Each line of the material below with the word "index" is to be reported.

◆ Record set:
--*--

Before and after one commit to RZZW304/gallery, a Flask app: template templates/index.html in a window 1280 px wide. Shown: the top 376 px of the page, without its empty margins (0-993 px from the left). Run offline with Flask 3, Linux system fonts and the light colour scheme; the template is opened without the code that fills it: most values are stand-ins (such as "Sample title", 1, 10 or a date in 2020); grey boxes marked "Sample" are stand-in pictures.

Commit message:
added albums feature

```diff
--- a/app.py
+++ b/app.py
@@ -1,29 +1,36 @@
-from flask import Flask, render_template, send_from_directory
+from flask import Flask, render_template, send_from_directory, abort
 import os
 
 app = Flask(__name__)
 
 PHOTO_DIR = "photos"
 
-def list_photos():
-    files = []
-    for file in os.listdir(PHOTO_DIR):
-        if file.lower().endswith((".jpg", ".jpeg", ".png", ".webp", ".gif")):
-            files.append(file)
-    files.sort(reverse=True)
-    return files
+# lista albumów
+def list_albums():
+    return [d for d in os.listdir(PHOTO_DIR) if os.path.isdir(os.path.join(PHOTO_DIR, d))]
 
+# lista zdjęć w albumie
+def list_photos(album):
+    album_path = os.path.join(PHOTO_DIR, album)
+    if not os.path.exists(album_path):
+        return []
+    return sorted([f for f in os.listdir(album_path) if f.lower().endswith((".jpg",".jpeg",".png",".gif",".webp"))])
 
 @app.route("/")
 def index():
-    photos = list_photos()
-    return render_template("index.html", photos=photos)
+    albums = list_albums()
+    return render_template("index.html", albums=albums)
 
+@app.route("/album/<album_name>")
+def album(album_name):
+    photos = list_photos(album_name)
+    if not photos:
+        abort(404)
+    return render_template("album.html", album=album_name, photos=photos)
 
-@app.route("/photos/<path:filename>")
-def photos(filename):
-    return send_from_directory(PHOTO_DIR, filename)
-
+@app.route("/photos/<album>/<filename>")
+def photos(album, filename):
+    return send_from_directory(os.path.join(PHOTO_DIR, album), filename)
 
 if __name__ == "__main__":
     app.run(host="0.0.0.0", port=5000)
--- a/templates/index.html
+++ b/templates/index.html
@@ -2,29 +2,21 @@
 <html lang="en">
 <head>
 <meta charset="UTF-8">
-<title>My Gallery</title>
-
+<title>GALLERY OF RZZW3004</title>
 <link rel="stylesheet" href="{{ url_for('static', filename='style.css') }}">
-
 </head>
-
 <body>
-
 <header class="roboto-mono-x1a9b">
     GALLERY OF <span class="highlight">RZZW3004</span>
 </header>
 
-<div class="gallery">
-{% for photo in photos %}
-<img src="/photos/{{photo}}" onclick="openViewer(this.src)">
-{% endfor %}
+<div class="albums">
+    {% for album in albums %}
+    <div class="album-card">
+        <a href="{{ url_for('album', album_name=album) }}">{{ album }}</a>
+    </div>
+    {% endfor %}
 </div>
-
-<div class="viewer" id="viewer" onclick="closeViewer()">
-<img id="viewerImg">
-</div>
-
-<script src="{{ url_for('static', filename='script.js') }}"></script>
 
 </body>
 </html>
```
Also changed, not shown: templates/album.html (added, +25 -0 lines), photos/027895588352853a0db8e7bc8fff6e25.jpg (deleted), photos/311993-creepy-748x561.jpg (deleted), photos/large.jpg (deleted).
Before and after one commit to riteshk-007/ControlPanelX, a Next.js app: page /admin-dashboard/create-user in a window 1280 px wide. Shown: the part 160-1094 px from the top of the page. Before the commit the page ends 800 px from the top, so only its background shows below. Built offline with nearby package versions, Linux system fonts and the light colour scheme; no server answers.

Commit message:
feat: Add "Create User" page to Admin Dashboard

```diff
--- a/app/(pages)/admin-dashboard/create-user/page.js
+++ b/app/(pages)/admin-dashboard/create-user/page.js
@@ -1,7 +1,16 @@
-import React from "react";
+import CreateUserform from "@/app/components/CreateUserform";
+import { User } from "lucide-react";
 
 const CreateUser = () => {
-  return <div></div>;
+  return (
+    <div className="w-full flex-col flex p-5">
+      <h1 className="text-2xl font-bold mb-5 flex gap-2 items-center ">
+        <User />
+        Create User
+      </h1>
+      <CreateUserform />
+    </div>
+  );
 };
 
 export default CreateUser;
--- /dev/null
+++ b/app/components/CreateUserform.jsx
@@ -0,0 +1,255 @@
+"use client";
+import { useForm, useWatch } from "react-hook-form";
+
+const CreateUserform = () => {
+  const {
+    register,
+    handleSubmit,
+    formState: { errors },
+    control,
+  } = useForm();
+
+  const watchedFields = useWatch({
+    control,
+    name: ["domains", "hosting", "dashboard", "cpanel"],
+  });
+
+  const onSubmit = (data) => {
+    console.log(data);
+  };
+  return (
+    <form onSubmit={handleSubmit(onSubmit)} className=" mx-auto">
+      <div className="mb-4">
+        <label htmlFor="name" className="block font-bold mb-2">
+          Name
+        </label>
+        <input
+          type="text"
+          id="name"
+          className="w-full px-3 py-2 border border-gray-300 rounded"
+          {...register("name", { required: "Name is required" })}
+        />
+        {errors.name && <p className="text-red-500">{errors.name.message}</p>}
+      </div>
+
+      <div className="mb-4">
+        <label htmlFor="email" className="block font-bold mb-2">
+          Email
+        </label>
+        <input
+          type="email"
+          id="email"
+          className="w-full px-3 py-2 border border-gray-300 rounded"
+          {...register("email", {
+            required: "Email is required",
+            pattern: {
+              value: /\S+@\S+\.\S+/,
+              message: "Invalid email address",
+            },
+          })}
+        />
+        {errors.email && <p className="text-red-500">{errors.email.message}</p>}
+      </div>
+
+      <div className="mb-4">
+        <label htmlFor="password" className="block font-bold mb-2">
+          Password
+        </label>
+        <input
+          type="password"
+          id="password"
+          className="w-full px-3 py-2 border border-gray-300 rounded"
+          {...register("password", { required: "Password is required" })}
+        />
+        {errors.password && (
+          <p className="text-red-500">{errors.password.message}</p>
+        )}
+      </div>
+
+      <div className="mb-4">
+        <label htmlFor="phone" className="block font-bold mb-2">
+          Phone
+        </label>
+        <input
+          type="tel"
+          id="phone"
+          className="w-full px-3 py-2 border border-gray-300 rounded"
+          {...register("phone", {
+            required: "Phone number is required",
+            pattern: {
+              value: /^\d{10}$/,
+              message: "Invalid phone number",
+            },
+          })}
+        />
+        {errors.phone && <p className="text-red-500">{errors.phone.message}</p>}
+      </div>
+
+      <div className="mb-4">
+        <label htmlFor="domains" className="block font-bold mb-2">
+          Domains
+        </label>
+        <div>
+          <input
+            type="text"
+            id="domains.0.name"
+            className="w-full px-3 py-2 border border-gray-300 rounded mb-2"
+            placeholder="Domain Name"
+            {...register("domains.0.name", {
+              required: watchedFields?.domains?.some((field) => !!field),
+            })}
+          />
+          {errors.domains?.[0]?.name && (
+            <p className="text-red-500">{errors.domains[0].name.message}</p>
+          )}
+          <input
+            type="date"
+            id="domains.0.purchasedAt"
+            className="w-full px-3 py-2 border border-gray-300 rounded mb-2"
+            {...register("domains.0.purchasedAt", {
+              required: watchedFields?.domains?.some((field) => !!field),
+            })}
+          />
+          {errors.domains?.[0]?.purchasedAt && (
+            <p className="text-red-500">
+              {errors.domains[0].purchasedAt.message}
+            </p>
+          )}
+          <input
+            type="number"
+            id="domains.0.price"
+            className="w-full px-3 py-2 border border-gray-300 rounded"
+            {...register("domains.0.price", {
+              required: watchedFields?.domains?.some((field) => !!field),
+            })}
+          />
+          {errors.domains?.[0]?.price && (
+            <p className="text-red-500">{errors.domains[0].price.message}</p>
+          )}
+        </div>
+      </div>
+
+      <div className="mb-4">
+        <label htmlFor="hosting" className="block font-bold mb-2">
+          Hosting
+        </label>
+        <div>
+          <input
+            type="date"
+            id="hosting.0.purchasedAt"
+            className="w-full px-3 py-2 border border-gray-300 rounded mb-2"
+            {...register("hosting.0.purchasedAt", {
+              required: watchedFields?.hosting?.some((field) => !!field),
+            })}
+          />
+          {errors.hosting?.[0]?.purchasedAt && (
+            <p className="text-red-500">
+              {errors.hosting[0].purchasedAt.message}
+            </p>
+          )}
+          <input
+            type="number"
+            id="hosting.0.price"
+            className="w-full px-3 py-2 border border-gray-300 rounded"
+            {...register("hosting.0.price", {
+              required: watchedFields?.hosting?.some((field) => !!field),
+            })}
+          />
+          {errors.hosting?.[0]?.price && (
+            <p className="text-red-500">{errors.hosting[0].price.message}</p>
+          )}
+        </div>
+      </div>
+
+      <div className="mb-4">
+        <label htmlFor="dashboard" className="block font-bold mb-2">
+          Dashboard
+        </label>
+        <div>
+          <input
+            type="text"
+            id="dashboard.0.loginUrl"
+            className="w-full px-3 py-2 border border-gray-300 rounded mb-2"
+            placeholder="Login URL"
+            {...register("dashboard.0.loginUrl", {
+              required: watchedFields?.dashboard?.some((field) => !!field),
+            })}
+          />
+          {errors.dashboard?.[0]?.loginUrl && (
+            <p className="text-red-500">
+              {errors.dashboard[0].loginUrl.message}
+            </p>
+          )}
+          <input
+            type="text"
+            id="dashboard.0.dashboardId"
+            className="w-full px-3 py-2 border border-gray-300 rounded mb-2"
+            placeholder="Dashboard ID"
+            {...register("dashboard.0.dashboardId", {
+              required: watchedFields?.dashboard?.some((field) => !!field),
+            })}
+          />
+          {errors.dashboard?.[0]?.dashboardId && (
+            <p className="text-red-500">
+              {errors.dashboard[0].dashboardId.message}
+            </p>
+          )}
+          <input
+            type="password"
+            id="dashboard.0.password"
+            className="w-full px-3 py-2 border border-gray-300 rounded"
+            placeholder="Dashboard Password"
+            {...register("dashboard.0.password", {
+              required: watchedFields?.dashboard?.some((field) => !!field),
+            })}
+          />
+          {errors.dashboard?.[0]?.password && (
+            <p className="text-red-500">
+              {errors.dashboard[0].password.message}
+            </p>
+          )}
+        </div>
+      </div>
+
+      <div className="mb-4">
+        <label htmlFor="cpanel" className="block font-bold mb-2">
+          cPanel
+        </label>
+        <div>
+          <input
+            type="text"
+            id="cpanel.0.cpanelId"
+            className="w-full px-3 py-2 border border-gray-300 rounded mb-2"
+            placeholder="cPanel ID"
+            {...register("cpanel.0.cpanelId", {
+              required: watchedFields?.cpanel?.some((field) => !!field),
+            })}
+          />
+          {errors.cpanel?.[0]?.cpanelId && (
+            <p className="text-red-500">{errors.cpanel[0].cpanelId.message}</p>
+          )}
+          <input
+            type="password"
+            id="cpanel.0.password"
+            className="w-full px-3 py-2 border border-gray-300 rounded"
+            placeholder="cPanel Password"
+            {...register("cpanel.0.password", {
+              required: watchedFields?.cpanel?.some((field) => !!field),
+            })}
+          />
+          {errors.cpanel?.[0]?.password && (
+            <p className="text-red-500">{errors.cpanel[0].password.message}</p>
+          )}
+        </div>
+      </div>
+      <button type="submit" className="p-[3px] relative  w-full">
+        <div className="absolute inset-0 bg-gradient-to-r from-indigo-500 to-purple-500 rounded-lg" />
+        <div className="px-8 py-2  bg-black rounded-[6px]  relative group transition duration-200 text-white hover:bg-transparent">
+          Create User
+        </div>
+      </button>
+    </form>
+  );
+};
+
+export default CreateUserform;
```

--*--

◆ Exercise result:
Before and after one commit to RZZW304/gallery, a Flask app: template templates/index.html in a window 1280 px wide. Shown: the top 376 px of the page, without its empty margins (0-993 px from the left). Run offline with Flask 3, Linux system fonts and the light colour scheme; the template is opened without the code that fills it: most values are stand-ins (such as "Sample title", 1, 10 or a date in 2020); grey boxes marked "Sample" are stand-in pictures.
 def index():
-    return render_template("index.html", photos=photos)
+    return render_template("index.html", albums=albums)
--- a/templates/index.html
+++ b/templates/index.html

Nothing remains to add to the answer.